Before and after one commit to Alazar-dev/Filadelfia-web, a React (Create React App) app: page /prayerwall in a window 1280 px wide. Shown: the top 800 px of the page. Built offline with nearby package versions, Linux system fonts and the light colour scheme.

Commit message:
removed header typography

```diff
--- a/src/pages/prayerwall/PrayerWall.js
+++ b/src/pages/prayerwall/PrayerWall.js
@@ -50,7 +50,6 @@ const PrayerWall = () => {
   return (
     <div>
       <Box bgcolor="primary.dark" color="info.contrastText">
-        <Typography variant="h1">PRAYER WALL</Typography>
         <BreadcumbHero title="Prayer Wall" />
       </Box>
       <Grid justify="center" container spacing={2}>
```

--

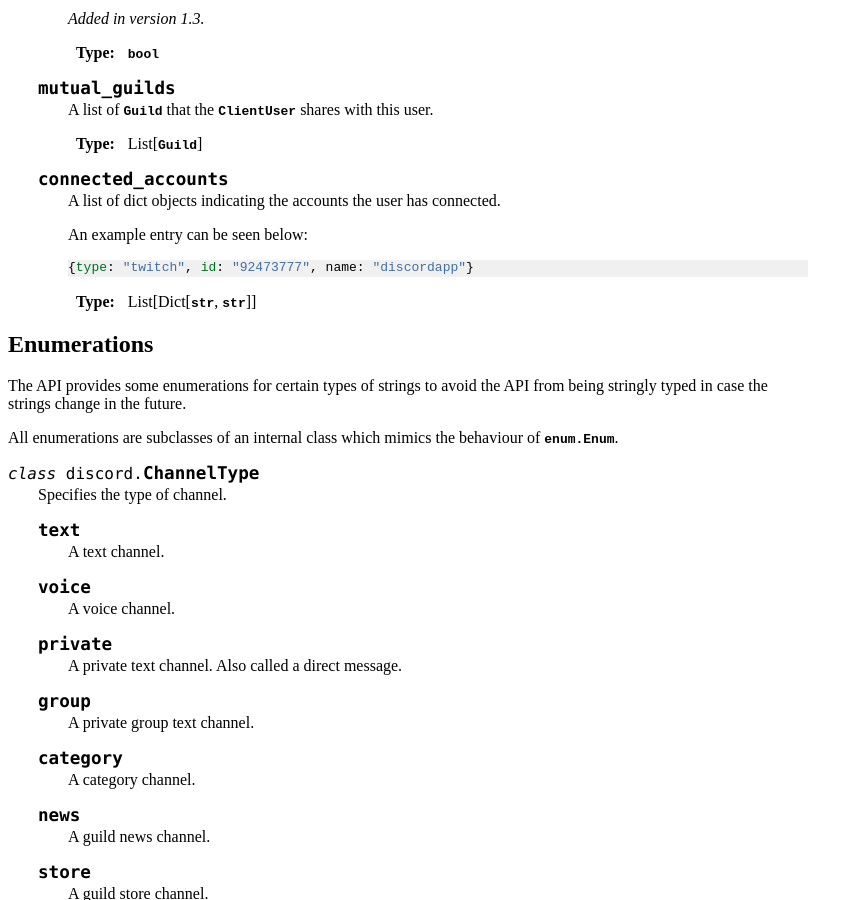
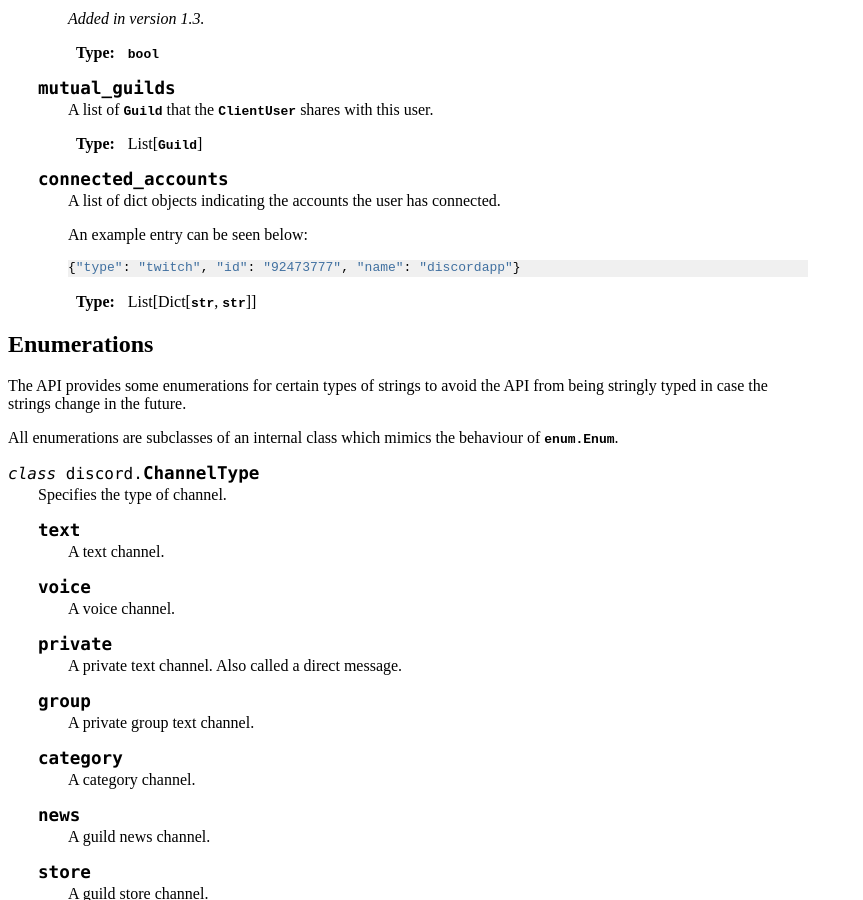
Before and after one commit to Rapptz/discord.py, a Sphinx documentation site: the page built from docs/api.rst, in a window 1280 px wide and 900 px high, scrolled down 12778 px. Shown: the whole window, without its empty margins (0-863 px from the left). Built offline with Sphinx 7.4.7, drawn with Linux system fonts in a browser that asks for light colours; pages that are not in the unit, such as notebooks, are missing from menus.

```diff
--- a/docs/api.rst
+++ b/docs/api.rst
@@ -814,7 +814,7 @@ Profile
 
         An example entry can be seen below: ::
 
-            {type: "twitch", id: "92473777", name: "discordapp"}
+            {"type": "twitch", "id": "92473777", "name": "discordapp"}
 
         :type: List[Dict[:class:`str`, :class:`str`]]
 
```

==

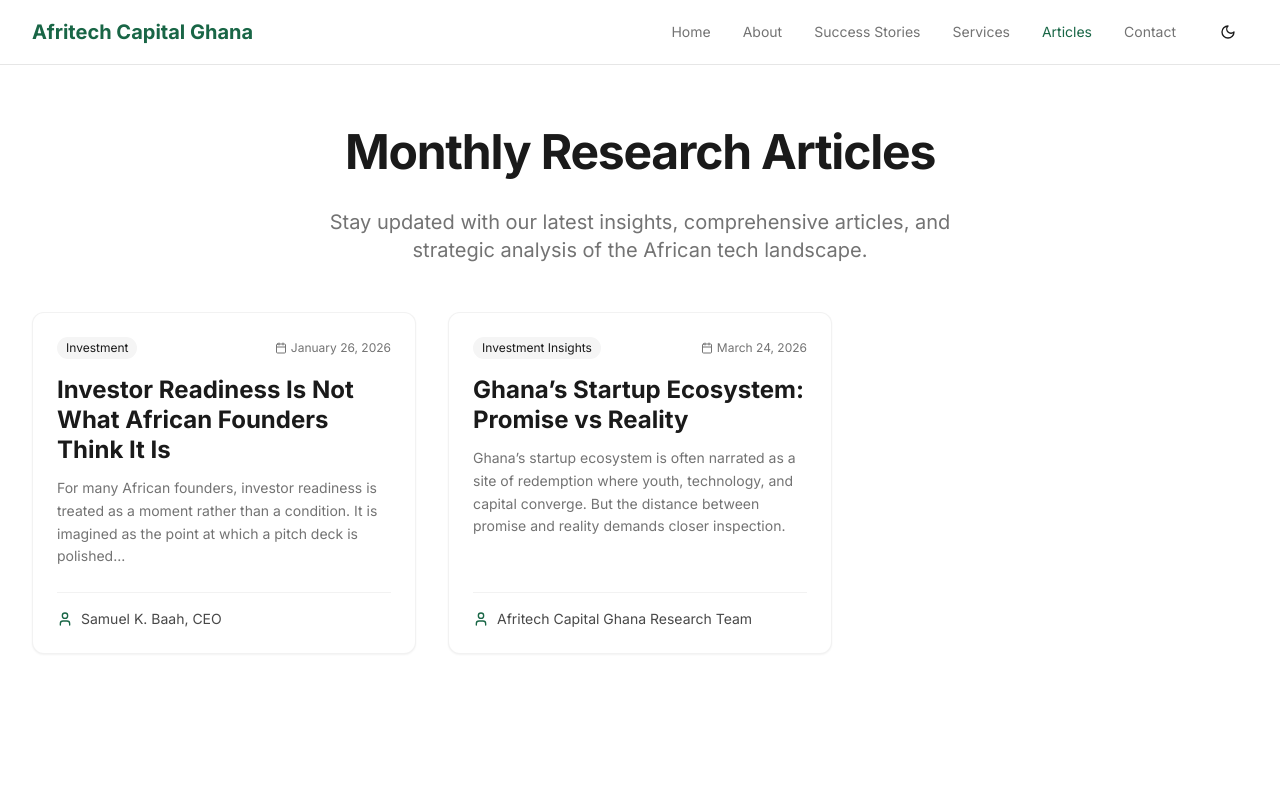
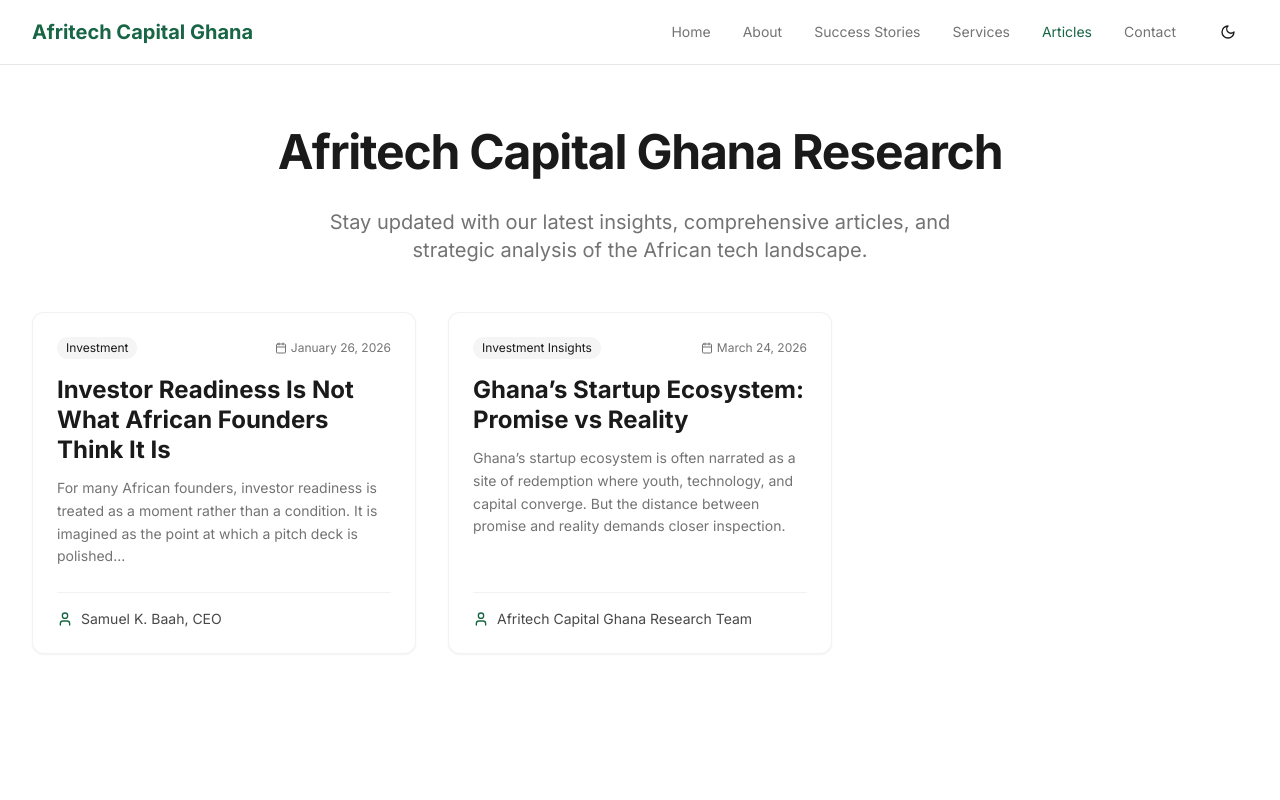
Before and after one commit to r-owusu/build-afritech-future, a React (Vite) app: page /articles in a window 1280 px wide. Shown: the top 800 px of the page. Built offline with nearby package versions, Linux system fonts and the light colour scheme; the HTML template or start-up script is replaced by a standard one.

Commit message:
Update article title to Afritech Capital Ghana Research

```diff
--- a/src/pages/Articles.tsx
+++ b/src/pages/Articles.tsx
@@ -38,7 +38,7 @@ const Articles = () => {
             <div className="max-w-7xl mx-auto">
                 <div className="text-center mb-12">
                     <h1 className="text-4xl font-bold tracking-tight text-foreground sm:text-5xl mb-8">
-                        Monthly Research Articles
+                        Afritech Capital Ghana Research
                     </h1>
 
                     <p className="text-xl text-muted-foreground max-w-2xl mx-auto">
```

* _What to work on_: Give only a number: how many lines of the data hold the string "className"?

* _Task solution_: 4